Indiana doctors are raising fears about possible loss of emergency services under a plan to limit “surprise” bills for patients unknowingly treated by providers from outside their insurance networks.
Justice Department suit alleges Anthem overbilled in its popular Medicare Advantage plans
The Indianapolis-based health insurer is accused of falsely certifying the accuracy of incorrect diagnosis data from doctors and other health providers over four years.Read More
Frustrated health consumers turn to apps, websites to find lowest drug prices
In recent years, a host of online websites and smartphone apps—such as GoodRx, Blink Health and Script Saver—have popped up to help people find the lowest price for prescription medicines. By using them, consumers can save thousands of dollars a year on their prescriptions if they don’t mind shopping around and buying some of their drugs outside their insurance plans.Read More
Anthem sees big jump in quarterly profit, but misses analyst expectations
The Indianapolis-based health care insurer’s earnings more than doubled, to $934 million, in the fourth quarter, compared with $424 million in the same quarter of 2018.Read More
Lawmakers push health care cost-saving, price-transparency bills forward
The measures are largely focused on ending surprise billing for patients, creating an all-payer claims database and requiring health care providers to give patients costs estimates in advance.Read More
A federal appeals court on Wednesday struck down Obamacare’s now-toothless requirement that Americans carry health insurance, but sidestepped a ruling on the law’s overall constitutionality. The decision means the law remains in effect for now.
The legislation has no chance of passing the Republican-controlled Senate, and the White House has issued a veto threat. Still, Democrats saw a victory in the message their bill sends to voters.
Indiana Gov. Eric Holcomb said Tuesday that he wants the state to impose a hands-free-driving law in 2020. The proposal, which would prohibit the use of mobile phones while operating a motor vehicle, is part of the Republican governor’s 2020 legislative agenda.
Indiana currently ranks highest in prices paid to hospitals by private health insurance plans, according to The Journal Gazette, but the problem is not the actual cost or charge of a procedure—it’s what individuals ultimately pay after insurance.
Indiana had a higher percentage of people lacking medical insurance than any neighboring state in 2018, but its rate was better than the national average.
Every day, thousands of Americans get a surprise bill in the mail from a health provider, asking for thousands of dollars for medical services that weren’t covered by the patient’s insurance.
Nearly half of Americans with private insurance—47%—are covered by high-deductible plans, up from 25% in 2010. That’s driven up out-of-pocket health spending among people with employer coverage—from $493 in 2007 to $792 in 2017.

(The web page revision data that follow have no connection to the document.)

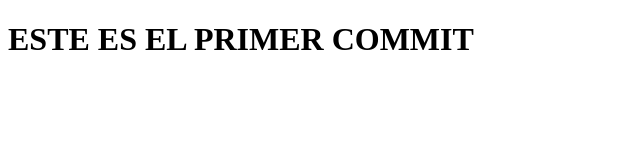
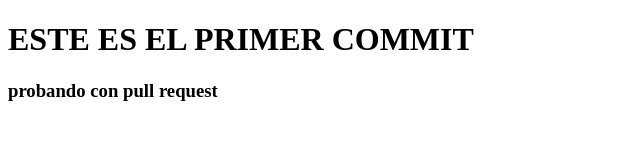
Before and after one commit to martinsetaro/repositorio-pruebas, a plain HTML site: page index.html in a window 1280 px wide. Shown: the whole page, without its empty margins (0-640 px from the left). Drawn offline with Linux system fonts and the light colour scheme.

Commit message:
probando pull request

```diff
--- a/index.html
+++ b/index.html
@@ -8,5 +8,6 @@
 </head>
 <body>
     <h1>ESTE ES EL PRIMER COMMIT</h1>
+    <h3>probando con pull request</h3>
 </body>
 </html>
```
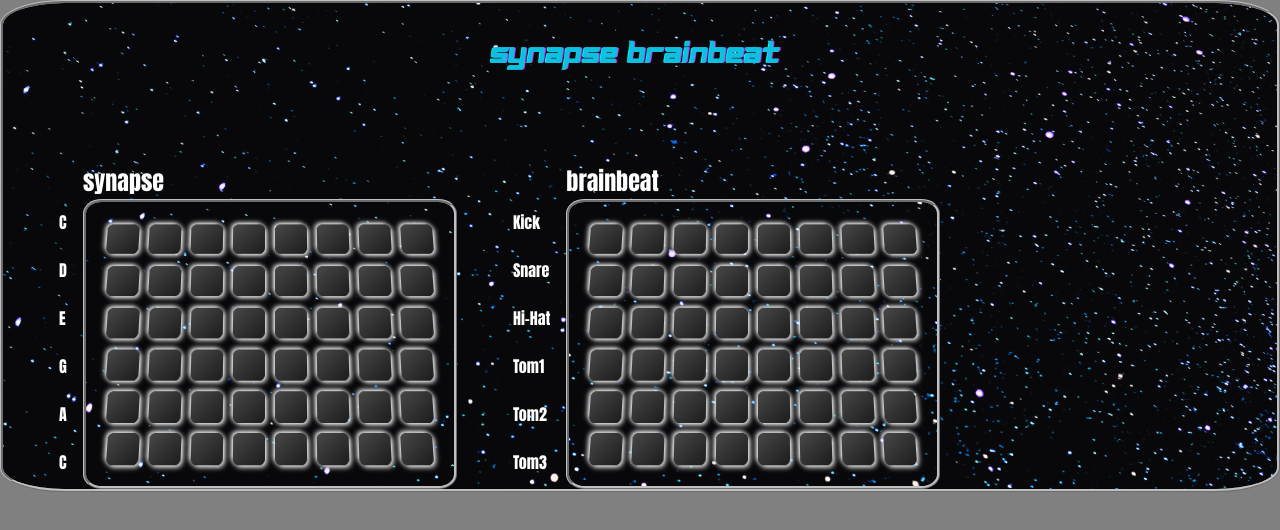
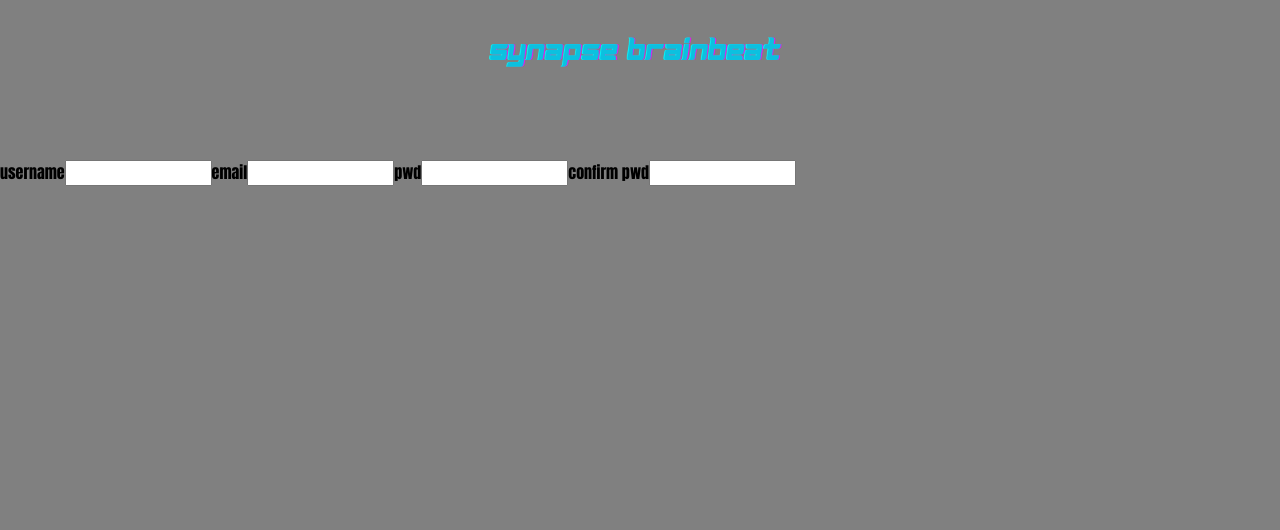
Before and after one commit to LandoMeowrissian/synapse-brainbeat, a React (Create React App) app: page / in a window 1280 px wide. Shown: the top 530 px of the page. Built offline with nearby package versions, Linux system fonts and the light colour scheme.

Commit message:
Made some routes, messed with sounds

```diff
--- a/src/App.js
+++ b/src/App.js
@@ -1,14 +1,20 @@
 import "./App.scss";
-// import * as Tone from "tone";
+import HomePage from "./pages/HomePage/HomePage";
+import { BrowserRouter, Routes, Route } from "react-router-dom";
+import Player from "./pages/Player/Player";
+// import DrumGrid from "./components/Drums/DrumGrid"
+// import SynthGrid from "./components/Synth/SynthGrid"
 // import Header from "./components/Header/Header";
-// import DrumGrid from "./components/Drums/DrumGrid";
-// import SynthGrid from "./components/Synth/SynthGrid";
-import Player from "./pages/Player/Player"
-function App() {
+function App( ) {
+
+
   return (
-    <div className="App">
-      <Player/>
-    </div>
+    <BrowserRouter>
+      <Routes>
+        <Route path="/" element={<HomePage />} />
+        <Route path="/player" element={<Player/>} />
+      </Routes>
+    </BrowserRouter>
   );
 }
 
--- a/src/App.scss
+++ b/src/App.scss
@@ -12,7 +12,6 @@ body {
 
 .App {
   height: 100%;
-  background-image: url("./assets/images/stars.png");
   border: 1mm ridge silver;
   border-radius: 5%;
 }
--- a/src/components/Drums/DrumGrid.js
+++ b/src/components/Drums/DrumGrid.js
@@ -4,9 +4,12 @@ import Drums from "./Drums";
 import * as Tone from "tone";
 import "../../styles/Grid.scss";
 
-const padKeys = ["Row1", "Row2", "Row3", "Row4", "Row5", "Row6"];
 
 const DrumGrid = () => {
+  const [isSequencePlaying, setIsSequencePlaying] = useState(false)
+  const [activeSteps, setActiveSteps] = useState(new Array(8).fill(false));
+
+  const padKeys = ["Row1", "Row2", "Row3", "Row4", "Row5", "Row6"];
   const createGrid = (rows) => {
     const soundMapping = {
       Row1: Drums.kick,
@@ -44,8 +47,19 @@ const DrumGrid = () => {
     );
   };
 
+  const handlePlaySequenceStep = (index, time) => {
+    padKeys.forEach((padKey, rowIndex) => {
+      if (activeSteps[index]) {
+        const drum = Drums[padKey];
+        if (drum instanceof Tone.NoiseSynth) {
+          drum.triggerAttackRelease("16n");
+        } else {
+          drum.triggerAttackRelease("C2", "8n");
+        }
+      }
+    })
+  }
   const [grid, setGrid] = useState(createGrid(padKeys.length));
-
 
   return (
     <div className="grid">
--- /dev/null
+++ b/src/components/Login/Login.js
@@ -0,0 +1,18 @@
+const Login = () => {
+  return (
+    <div>
+      <form>
+        <label>username</label>
+        <input></input>
+        <label>email</label>
+        <input></input>
+        <label>pwd</label>
+        <input></input>
+        <label>confirm pwd</label>
+        <input></input>
+      </form>
+    </div>
+  )
+};
+
+export default Login;
--- a/src/components/Synth/Synth.js
+++ b/src/components/Synth/Synth.js
@@ -1,18 +1,18 @@
 import * as Tone from "tone";
 
 const createSynths = () => {
-  // Note: Pentatonic Scale in C major: C, D, E, G, A
-  const notes = ['C', 'D', 'E', 'G', 'A'];
+  const notes = ["C", "D", "E", "G", "A"];
   let synths = {};
 
-  // Create a Tone.Synth for each note in the pentatonic scale
   for (let i = 0; i < notes.length; i++) {
     const note = notes[i];
-    synths[note] = new Tone.Synth().toDestination();
+    synths[note] = new Tone.Synth({
+      ocillator: { type: "square" },
+      envelope: { attack: 0.05 },
+    }).toDestination();
   }
 
-  // Adding an extra note C to make it 6 variables
-  synths['C3'] = new Tone.Synth().toDestination();
+  synths["C3"] = new Tone.Synth().toDestination();
 
   return synths;
 };
--- a/src/components/Synth/SynthGrid.js
+++ b/src/components/Synth/SynthGrid.js
@@ -5,6 +5,10 @@ import * as Tone from "tone";
 import "../../styles/Grid.scss";
 
 const SynthGrid = () => {
+  const [isSequencePlaying, setIsSequencePlaying] = useState(false);
+  const [activeSteps, setActiveSteps] = useState(new Array(8).fill(false));
+
+
   const padKeys = ["C", "D", "E", "G", "A", "C"];
   const createGrid = () => {
     return padKeys.map((padKey, rowIndex) =>
@@ -31,7 +35,14 @@ const SynthGrid = () => {
     );
   };
 
-
+  const handlePlaySequenceStep = (index, time) => {
+    padKeys.forEach((padKey, rowIndex) => {
+      if (activeSteps[index]) {
+        const synth = PentatonicSynths[padKey];
+        synth.triggerAttackRelease(`${padKey}4`, "8n", time);
+    }
+  })
+}
   const [grid, setGrid] = useState(createGrid());
 
   return (
--- /dev/null
+++ b/src/pages/HomePage/HomePage.js
@@ -0,0 +1,11 @@
+import Header from "../../components/Header/Header";
+import Login from "../../components/Login/Login";
+const HomePage = () => {
+  return (
+    <>
+      <Header />
+      <Login/>
+    </>
+  )
+}
+export default HomePage;
--- a/src/pages/Player/Player.js
+++ b/src/pages/Player/Player.js
@@ -5,7 +5,7 @@ import "./Player.scss";
 
 const Player = () => {
   return (
-    <player className="player">
+    <section className="player">
       <Header />
       <main className="player-main">
         <div className="player-notes">
@@ -38,7 +38,7 @@ const Player = () => {
           <DrumGrid />
         </div>
       </main>
-    </player>
+    </section>
   );
 };
 
--- a/src/styles/Grid.scss
+++ b/src/styles/Grid.scss
@@ -11,6 +11,8 @@
   border-bottom: 1mm ridge silver;
   border-right: 1mm ridge silver;
   border-left: 1mm ridge silver;
+  background-image: url("../assets/images/stars.png");
+
   background-size: cover;
   background-position: center;
 
```
Also changed, not shown: src/components/Sequencer/Sequencer.js (added, +44 -0 lines).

Indianapolis-based Anthem Inc. topped second quarter expectations and raised its 2019 forecast again. The health insurer also said Wednesday that the start of its new pharmacy benefit manager is going better than expected.
Little progress has been made in replacing Anthem Inc. in the Monument Circle building that, until the end of last year, served as headquarters for the Indianapolis-based health insurance giant.

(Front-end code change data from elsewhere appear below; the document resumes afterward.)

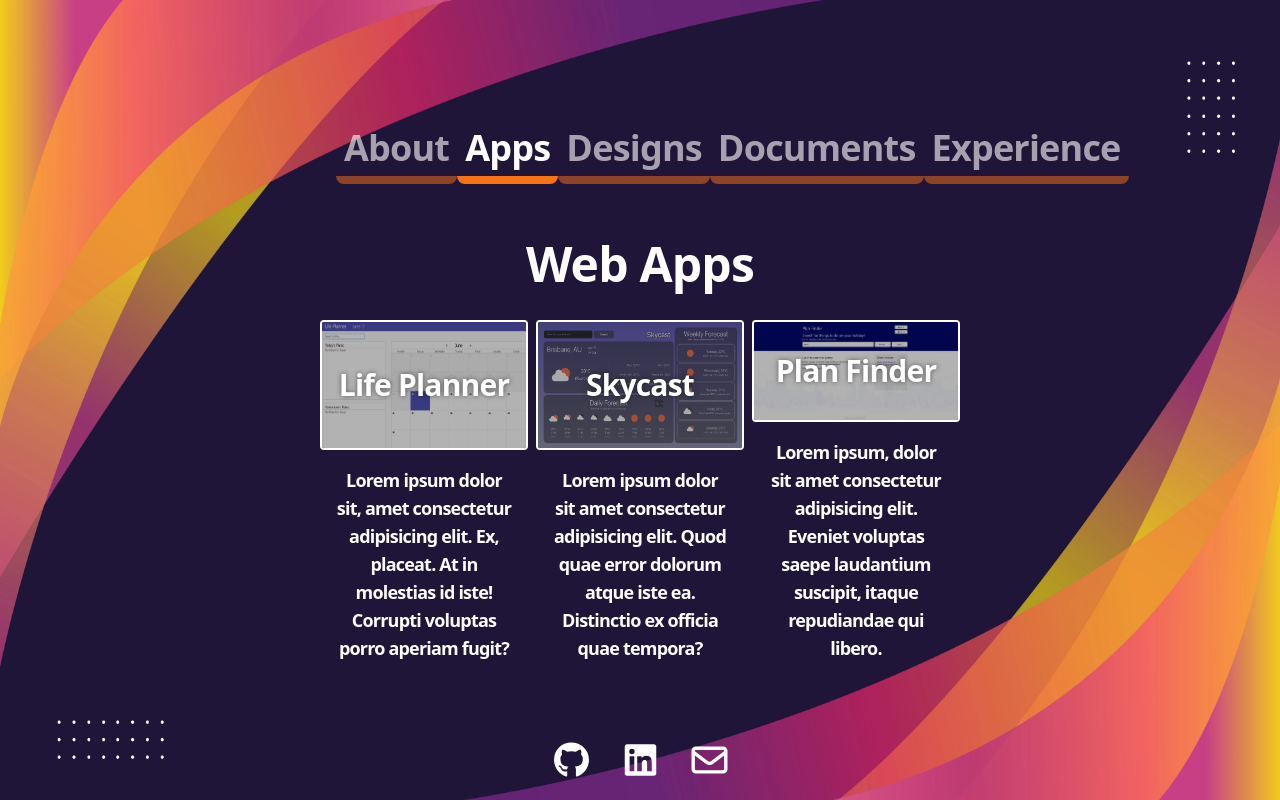
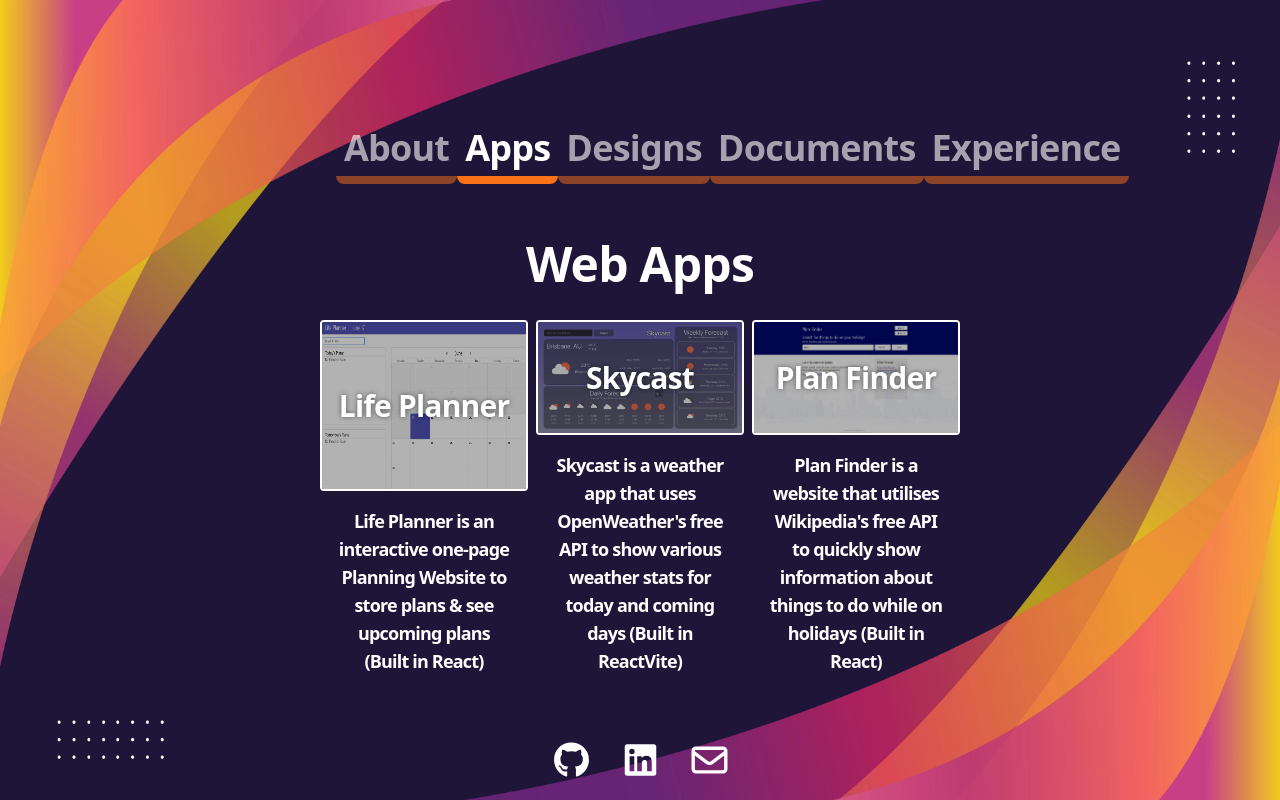
Before and after one commit to lseti1/portfolioDesign2-407830, an Angular app in the folder portfolioDesign2/: page / in a window 1280 px wide. Both pictures are taken after a click on the item "Apps". Built offline with nearby package versions, Linux system fonts and the light colour scheme.

Commit message:
Content: Updated text-on screen to match with it's page (previously mock descriptions)

```diff
--- a/portfolioDesign2/src/app/about/about.html
+++ b/portfolioDesign2/src/app/about/about.html
@@ -1,14 +1,12 @@
 <div class="contentWrapper">
     <h1>About Myself</h1>
     <div class="flex flex-col items-center gap-6 w-full h-full py-4">
-        <p class="text-xl">Lorem ipsum dolor sit amet consectetur adipisicing elit. Recusandae iusto perspiciatis omnis laborum, pariatur
-        dolorem at, maiores aspernatur ut laboriosam veritatis adipisci porro quis inventore nulla ea sunt nesciunt. A?
+        <p class="text-xl">Hi, I’m Lucas, a Bachelor of Computer Science graduate from Griffith University. I am passionate about the tech industry and am currently seeking real-world experience in frontend/web/software development. I'm excited to learn and grow as part of an impactful team and improve in this field of work.
         </p>
         <div class="flex justify-center items-center overflow-hidden w-40 h-40 border shadow rounded-full">
             <img src="assets/images/PotraitMySelf.jpg" alt="Portrait Of Myself" class="translate-y-[5%] scale-[1.2]"/>
         </div>
-        <p class="text-xl">Lorem ipsum dolor sit amet consectetur adipisicing elit. Nostrum, veniam tempore eaque cum voluptates est
-            suscipit accusamus quae itaque illo.</p>
+        <p class="text-xl">Please feel free to explore my portfolio to discover the apps and designs I’ve created. While my passion is in frontend/web development, I am motivated to expand my expertise in frontend, backend and other areas. I'm excited about the opportunity to take on any role and have immediate, full-time availability.</p>
     </div>
 
 </div>
--- a/portfolioDesign2/src/app/apps/apps.html
+++ b/portfolioDesign2/src/app/apps/apps.html
@@ -6,7 +6,7 @@
           <img src="assets/images/lifePlanner.png" alt="Web App 1 (Life Planner)" class="object-fit w-full h-full"/>
           <p class="absolute flex justify-center items-center top-0 left-0 w-full h-full font-bold text-3xl text-shadow">Life Planner</p>
       </div>
-      <p class="text-lg font-semibold p-4">Lorem ipsum dolor sit, amet consectetur adipisicing elit. Ex, placeat. At in molestias id iste! Corrupti voluptas porro aperiam fugit?</p>
+      <p class="text-lg font-semibold p-4">Life Planner is an interactive one-page Planning Website to store plans & see upcoming plans (Built in React)</p>
     </div>
 
     <div class="flex flex-col justify-start items-center rounded-lg">
@@ -14,7 +14,7 @@
           <img src="assets/images/skyCast.png" alt="Web App 1 (Skycast)" class="object-fit w-full h-full"/>
           <p class="absolute flex justify-center items-center top-0 left-0 w-full h-full font-bold text-3xl text-shadow">Skycast</p>
       </div>
-      <p class="text-lg font-semibold p-4">Lorem ipsum dolor sit amet consectetur adipisicing elit. Quod quae error dolorum atque iste ea. Distinctio ex officia quae tempora?</p>
+      <p class="text-lg font-semibold p-4">Skycast is a weather app that uses OpenWeather's free API to show various weather stats for today and coming days (Built in ReactVite)</p>
     </div>
 
     <div class="flex flex-col justify-start items-center rounded-lg">
@@ -22,7 +22,7 @@
           <img src="assets/images/planFinderImage.png" alt="Web App 1 (Plan Finder)" class="object-fit w-full h-full"/>
           <p class="absolute flex justify-center items-center top-0 left-0 w-full h-full font-bold text-3xl text-shadow">Plan Finder</p>
       </div>
-      <p class="text-lg font-semibold p-4">Lorem ipsum, dolor sit amet consectetur adipisicing elit. Eveniet voluptas saepe laudantium suscipit, itaque repudiandae qui libero.</p>
+      <p class="text-lg font-semibold p-4">Plan Finder is a website that utilises Wikipedia's free API to quickly show information about things to do while on holidays (Built in React) </p>
     </div>
   </div>
 </div>
--- a/portfolioDesign2/src/app/designs/designs.html
+++ b/portfolioDesign2/src/app/designs/designs.html
@@ -7,7 +7,7 @@
           <img src="assets/images/eCommerceDesign1.png" alt="Web Design 1 (Tech Store)" class="object-fit w-full h-full"/>
           <p class="absolute flex justify-center items-center top-0 left-0 w-full h-full font-bold text-3xl text-shadow-lg">Tech Store</p>
       </div>
-      <p class="text-lg font-semibold p-4">Lorem ipsum dolor sit, amet consectetur adipisicing elit. Ex, placeat. At in molestias id iste! Corrupti voluptas porro aperiam fugit?</p>
+      <p class="text-lg font-semibold p-4">This is an e-commerce website design for a Tech Store (Designed with HTML5/Tailwind CSS)</p>
     </div>
 
     <div class="flex flex-col justify-start items-center rounded-lg">
@@ -15,7 +15,7 @@
           <img src="assets/images/eCommerceDesign2.png" alt="Web Design 1 (Music Store)" class="object-fit w-full h-full"/>
           <p class="absolute flex justify-center items-center top-0 left-0 w-full h-full font-bold text-3xl text-shadow-lg">Music Store</p>
       </div>
-      <p class="text-lg font-semibold p-4">Lorem ipsum dolor sit, amet consectetur adipisicing elit. Ex, placeat. At in molestias id iste! Corrupti voluptas porro aperiam fugit?</p>
+      <p class="text-lg font-semibold p-4">This is an e-commerce website design for a Music Store (Designed with HTML5/Tailwind CSS)</p>
     </div>
 
     <div class="flex flex-col justify-start items-center rounded-lg">
@@ -23,7 +23,7 @@
           <img src="assets/images/tourismWebsite.png" alt="Web Design 1 (Tourism Website)" class="object-fit w-full h-full"/>
           <p class="absolute flex justify-center items-center top-0 left-0 w-full h-full font-bold text-3xl text-shadow-lg">Tourism Website</p>
       </div>
-      <p class="text-lg font-semibold p-4">Lorem ipsum dolor sit, amet consectetur adipisicing elit. Ex, placeat. At in molestias id iste! Corrupti voluptas porro aperiam fugit?</p>
+      <p class="text-lg font-semibold p-4">This is a website design of a Tourism Site for the city of London (Designed in WordPress with Elementor)</p>
     </div>
   </div>
 </div>
--- a/portfolioDesign2/src/app/documents/documents.html
+++ b/portfolioDesign2/src/app/documents/documents.html
@@ -7,7 +7,7 @@
           <img src="assets/images/resumeImage.png" alt="Resume" class="object-fit w-full h-full"/>
           <p class="absolute flex justify-center items-center top-0 left-0 w-full h-full font-bold text-3xl text-shadow-lg">Resume</p>
       </div>
-      <p class="text-lg font-semibold p-4">Lorem ipsum dolor sit, amet consectetur adipisicing elit. Ex, placeat. At in molestias id iste! Corrupti voluptas porro aperiam fugit?</p>
+      <p class="text-lg font-semibold p-4">My current resume with technical skills, work experience and project breakdowns</p>
     </div>
 
     <div class="flex flex-col justify-start items-center rounded-lg">
@@ -15,7 +15,7 @@
           <img src="assets/images/transcriptImage.png" alt="Transcript" class="object-fit w-full h-full"/>
           <p class="absolute flex justify-center items-center top-0 left-0 w-full h-full font-bold text-3xl text-shadow-lg">Transcript</p>
       </div>
-      <p class="text-lg font-semibold p-4">Lorem ipsum dolor sit, amet consectetur adipisicing elit. Ex, placeat. At in molestias id iste! Corrupti voluptas porro aperiam fugit?</p>
+      <p class="text-lg font-semibold p-4">My official academic transcript from my studies at Griffith University</p>
     </div>
   </div>
 </div>
```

Starting Jan. 1, every U.S. hospital will be required to post standard charges online for every item and service they provide, from bandages and drugs to operating rooms and organ transplants.
Carmel-based American Specialty Health specializes in connecting patients with chiropractors, acupuncturists, physical therapists and others who treat pain without using pharmaceutical drugs.

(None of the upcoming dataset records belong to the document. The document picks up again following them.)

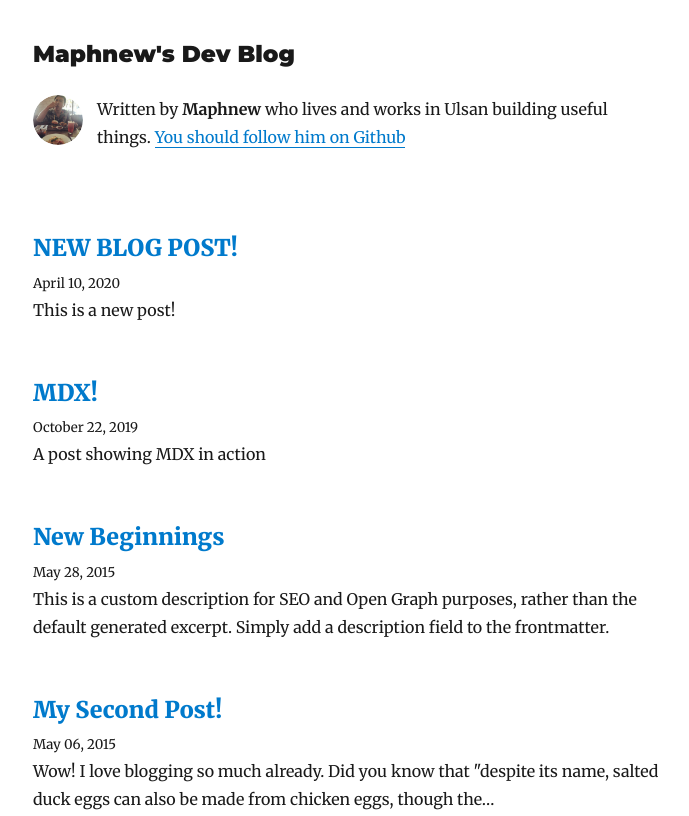
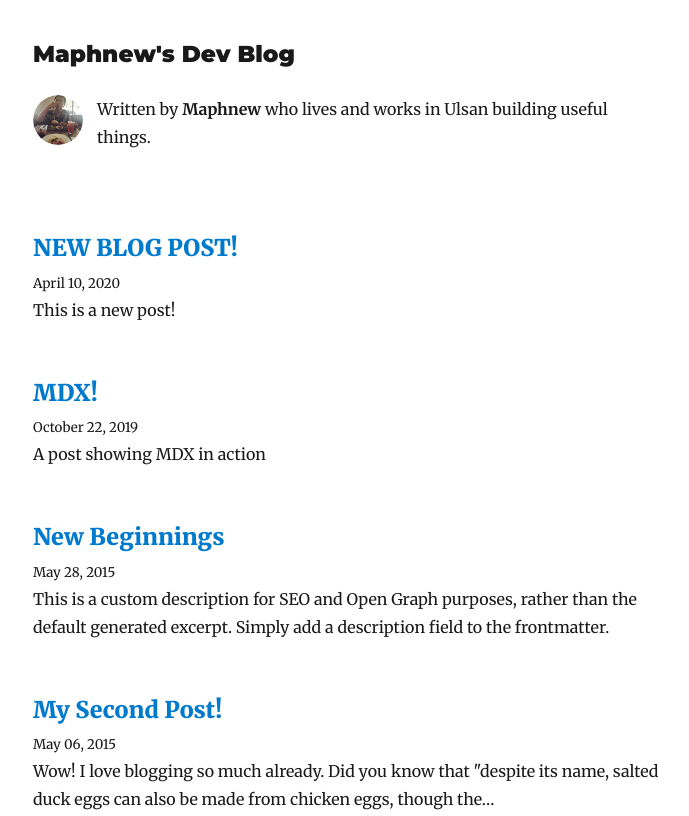
Before and after one commit to Maphnew/gatsby-blog, a Gatsby site: page /blog in a window 1280 px wide. Shown: the top 816 px of the page, without its empty margins (292-981 px from the left). Built offline with nearby package versions, Linux system fonts and the light colour scheme; Gatsby itself is replaced by a stand-in of ours; some packages are replaced by stand-ins of ours.

Commit message:
Change twitter makes error

```diff
--- a/gatsby-config.js
+++ b/gatsby-config.js
@@ -6,7 +6,7 @@ module.exports = {
     description: `A starter personal blog with styled components, dark mode, and Netlify CMS.`,
     siteUrl: `https://gatsby-starter-blog-demo.netlify.com/`,
     social: {
-      github: `maphnew`,
+      twitter: `maphnew`,
     },
   },
   plugins: [
--- a/src/components/bio.js
+++ b/src/components/bio.js
@@ -36,9 +36,7 @@ function Bio() {
             <p>
               Written by <strong>{author}</strong> who lives and works in Ulsan building useful things.
               {` `}
-              <a href={`https://github.com/${social.github}`}>
-                You should follow him on Github
-              </a>
+
             </p>
           </Container>
         )
```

The Centers for Medicare & Medicaid Services on Tuesday announced steep funding cuts for sign-up assistance through state-based programs called “navigators.”
Brian Griffin, the leader of Anthem’s new PBM, IngenioRx, quit on May 8 with no warning to become CEO of Michigan-based Diplomat Pharmacy. Now Anthem is scrambling to adjust.
The not-for-profit that helps low-income Hoosiers get health care coverage and social services lost $60 million in 2016 and cut about 80 jobs last year.
Since starting a wellness program in 2010, IndyGo has seen employee participation climb from just a few, skeptical workers to 97 percent of the workforce.
Express Scripts Holding Co., one of the biggest pharmacy-benefits managers, says the drug-price deals it cuts behind closed doors are saving consumers a lot of money.
As many as 130,000 of the 400,000 people now covered by the Healthy Indiana Plan 2.0 will be required to work, take part in school or training, or do community service to continue receiving insurance benefits in 2019.